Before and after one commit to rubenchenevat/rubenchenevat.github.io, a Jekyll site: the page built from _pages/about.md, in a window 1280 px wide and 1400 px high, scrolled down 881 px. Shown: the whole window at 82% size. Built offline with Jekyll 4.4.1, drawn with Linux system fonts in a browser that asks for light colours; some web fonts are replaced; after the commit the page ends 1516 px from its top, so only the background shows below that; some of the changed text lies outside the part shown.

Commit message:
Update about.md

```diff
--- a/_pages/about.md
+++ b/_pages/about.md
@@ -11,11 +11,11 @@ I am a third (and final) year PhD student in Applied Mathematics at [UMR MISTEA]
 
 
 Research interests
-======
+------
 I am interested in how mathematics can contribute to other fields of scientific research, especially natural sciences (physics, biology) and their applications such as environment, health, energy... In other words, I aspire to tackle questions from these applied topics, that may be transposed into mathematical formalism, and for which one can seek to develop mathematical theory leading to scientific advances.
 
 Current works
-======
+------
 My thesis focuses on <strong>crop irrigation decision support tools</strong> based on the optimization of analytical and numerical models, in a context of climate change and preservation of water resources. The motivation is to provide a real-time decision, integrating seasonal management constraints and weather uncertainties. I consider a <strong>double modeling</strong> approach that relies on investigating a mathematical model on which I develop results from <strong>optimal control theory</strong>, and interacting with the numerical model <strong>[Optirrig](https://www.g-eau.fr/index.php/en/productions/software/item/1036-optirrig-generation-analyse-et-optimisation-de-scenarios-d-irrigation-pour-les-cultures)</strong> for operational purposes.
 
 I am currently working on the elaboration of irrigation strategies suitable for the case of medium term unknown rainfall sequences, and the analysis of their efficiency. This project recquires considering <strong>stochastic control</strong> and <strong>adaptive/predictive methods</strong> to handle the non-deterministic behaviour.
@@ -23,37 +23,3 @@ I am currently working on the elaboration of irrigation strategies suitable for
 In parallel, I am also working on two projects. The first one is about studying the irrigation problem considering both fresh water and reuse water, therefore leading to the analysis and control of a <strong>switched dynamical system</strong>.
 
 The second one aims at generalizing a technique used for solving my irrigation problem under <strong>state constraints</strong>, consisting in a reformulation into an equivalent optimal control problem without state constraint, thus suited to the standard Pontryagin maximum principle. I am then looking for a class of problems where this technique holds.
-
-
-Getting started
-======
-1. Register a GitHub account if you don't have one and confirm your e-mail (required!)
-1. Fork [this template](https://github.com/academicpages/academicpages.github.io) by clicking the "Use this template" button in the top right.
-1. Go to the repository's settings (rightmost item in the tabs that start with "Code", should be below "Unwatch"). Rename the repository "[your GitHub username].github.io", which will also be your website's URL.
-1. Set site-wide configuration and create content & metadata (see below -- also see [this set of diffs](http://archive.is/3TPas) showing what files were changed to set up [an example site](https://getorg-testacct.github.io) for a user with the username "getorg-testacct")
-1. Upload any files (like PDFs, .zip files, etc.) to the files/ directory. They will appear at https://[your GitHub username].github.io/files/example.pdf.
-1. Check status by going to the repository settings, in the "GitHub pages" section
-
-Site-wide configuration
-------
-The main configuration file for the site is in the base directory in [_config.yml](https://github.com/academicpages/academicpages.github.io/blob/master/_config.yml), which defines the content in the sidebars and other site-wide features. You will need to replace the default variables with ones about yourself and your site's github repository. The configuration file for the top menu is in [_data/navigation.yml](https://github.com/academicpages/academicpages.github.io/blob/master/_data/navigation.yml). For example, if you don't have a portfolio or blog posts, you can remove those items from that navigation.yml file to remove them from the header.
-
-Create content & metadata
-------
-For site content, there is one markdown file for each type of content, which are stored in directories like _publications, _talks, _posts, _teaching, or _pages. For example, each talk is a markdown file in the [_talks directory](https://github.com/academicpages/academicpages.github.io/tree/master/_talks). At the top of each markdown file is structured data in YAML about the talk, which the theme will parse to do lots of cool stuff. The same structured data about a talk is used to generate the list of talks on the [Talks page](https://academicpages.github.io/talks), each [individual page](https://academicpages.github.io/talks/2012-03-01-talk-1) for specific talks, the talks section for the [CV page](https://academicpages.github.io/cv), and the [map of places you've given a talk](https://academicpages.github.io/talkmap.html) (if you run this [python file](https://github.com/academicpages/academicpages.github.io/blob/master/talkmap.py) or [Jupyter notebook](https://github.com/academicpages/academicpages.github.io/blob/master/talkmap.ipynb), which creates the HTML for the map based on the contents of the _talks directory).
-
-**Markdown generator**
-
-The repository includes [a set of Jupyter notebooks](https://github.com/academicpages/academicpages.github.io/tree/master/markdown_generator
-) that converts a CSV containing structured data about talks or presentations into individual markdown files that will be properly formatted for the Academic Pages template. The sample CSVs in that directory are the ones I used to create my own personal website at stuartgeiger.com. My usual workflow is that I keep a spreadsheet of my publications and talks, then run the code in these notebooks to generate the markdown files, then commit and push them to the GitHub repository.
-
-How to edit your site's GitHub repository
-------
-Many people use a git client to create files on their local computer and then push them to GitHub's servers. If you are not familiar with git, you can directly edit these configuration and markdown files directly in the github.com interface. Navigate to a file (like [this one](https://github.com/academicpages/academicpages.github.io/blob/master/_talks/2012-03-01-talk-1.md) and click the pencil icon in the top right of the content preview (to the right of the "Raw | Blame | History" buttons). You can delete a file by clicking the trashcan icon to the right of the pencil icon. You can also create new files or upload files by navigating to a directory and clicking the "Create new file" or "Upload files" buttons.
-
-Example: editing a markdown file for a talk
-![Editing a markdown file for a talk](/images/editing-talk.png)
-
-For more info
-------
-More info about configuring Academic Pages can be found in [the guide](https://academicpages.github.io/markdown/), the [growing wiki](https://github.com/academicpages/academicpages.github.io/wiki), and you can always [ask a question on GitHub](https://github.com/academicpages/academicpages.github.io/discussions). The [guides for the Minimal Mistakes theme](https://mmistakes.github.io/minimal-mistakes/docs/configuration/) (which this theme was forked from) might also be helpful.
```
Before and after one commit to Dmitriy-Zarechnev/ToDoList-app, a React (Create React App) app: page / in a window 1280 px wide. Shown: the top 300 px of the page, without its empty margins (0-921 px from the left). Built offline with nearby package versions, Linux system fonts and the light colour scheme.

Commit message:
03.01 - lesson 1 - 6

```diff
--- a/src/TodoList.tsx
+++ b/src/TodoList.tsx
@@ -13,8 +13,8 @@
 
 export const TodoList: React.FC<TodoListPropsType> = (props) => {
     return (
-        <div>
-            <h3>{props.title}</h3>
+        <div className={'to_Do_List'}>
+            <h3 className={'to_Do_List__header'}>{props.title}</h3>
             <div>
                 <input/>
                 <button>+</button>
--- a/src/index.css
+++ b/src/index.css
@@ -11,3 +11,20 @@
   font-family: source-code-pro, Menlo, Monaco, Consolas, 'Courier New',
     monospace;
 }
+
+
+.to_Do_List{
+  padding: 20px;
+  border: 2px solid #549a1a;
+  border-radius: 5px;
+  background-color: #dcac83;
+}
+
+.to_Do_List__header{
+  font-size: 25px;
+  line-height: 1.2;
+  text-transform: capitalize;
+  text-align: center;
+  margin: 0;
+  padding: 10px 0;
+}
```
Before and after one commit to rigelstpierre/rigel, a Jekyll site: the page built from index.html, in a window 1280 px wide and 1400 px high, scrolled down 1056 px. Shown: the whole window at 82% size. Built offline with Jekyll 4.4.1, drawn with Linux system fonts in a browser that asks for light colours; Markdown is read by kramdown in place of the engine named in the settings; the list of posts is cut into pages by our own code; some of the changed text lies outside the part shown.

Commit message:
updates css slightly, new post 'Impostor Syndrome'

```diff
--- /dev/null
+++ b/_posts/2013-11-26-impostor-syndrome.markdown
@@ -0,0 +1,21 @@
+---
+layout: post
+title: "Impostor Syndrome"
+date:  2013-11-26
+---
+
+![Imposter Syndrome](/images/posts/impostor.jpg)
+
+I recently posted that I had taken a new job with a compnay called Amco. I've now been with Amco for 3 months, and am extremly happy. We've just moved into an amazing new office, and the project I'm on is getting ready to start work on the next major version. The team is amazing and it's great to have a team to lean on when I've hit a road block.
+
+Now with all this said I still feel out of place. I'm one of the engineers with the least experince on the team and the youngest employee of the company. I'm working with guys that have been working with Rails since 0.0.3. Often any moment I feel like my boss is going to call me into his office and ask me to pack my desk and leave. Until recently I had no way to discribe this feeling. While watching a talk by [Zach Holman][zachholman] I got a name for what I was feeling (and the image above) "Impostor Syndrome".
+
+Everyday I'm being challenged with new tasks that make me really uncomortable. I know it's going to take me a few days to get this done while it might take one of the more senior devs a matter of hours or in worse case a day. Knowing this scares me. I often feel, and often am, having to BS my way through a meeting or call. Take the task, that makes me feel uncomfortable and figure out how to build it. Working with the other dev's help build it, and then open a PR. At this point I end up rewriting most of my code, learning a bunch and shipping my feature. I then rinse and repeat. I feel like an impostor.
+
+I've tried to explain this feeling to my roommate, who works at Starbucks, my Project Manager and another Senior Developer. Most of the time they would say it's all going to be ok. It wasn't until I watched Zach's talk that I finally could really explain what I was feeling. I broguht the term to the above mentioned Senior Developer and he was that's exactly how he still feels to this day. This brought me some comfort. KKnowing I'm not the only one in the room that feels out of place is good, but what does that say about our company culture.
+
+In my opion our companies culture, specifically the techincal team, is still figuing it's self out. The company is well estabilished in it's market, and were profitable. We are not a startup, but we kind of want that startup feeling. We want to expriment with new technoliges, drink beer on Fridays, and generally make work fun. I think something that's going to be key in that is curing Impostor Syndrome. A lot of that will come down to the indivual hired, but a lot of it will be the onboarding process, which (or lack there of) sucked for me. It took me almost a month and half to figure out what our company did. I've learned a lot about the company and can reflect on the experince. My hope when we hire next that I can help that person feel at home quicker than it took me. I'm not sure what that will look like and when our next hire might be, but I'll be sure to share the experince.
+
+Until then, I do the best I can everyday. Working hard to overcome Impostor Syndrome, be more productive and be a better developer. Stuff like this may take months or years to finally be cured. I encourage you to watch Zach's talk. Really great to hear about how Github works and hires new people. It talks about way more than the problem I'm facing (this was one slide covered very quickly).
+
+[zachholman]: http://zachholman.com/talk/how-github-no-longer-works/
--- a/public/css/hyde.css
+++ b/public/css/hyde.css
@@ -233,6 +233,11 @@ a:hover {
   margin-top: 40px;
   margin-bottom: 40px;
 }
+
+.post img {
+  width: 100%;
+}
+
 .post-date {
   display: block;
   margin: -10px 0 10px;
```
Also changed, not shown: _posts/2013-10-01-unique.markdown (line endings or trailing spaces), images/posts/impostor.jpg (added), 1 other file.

- **Work to complete**: Find the word "your" in the listing above. Copy each line where it appears.

- **Exercise answer**:
-1. Register a GitHub account if you don't have one and confirm your e-mail (required!)
-1. Go to the repository's settings (rightmost item in the tabs that start with "Code", should be below "Unwatch"). Rename the repository "[your GitHub username].github.io", which will also be your website's URL.
-1. Upload any files (like PDFs, .zip files, etc.) to the files/ directory. They will appear at https://[your GitHub username].github.io/files/example.pdf.
-The main configuration file for the site is in the base directory in [_config.yml](https://github.com/academicpages/academicpages.github.io/blob/master/_config.yml), which defines the content in the sidebars and other site-wide features. You will need to replace the default variables with ones about yourself and your site's github repository. The configuration file for the top menu is in [_data/navigation.yml](https://github.com/academicpages/academicpages.github.io/blob/master/_data/navigation.yml). For example, if you don't have a portfolio or blog posts, you can remove those items from that navigation.yml file to remove them from the header.
-How to edit your site's GitHub repository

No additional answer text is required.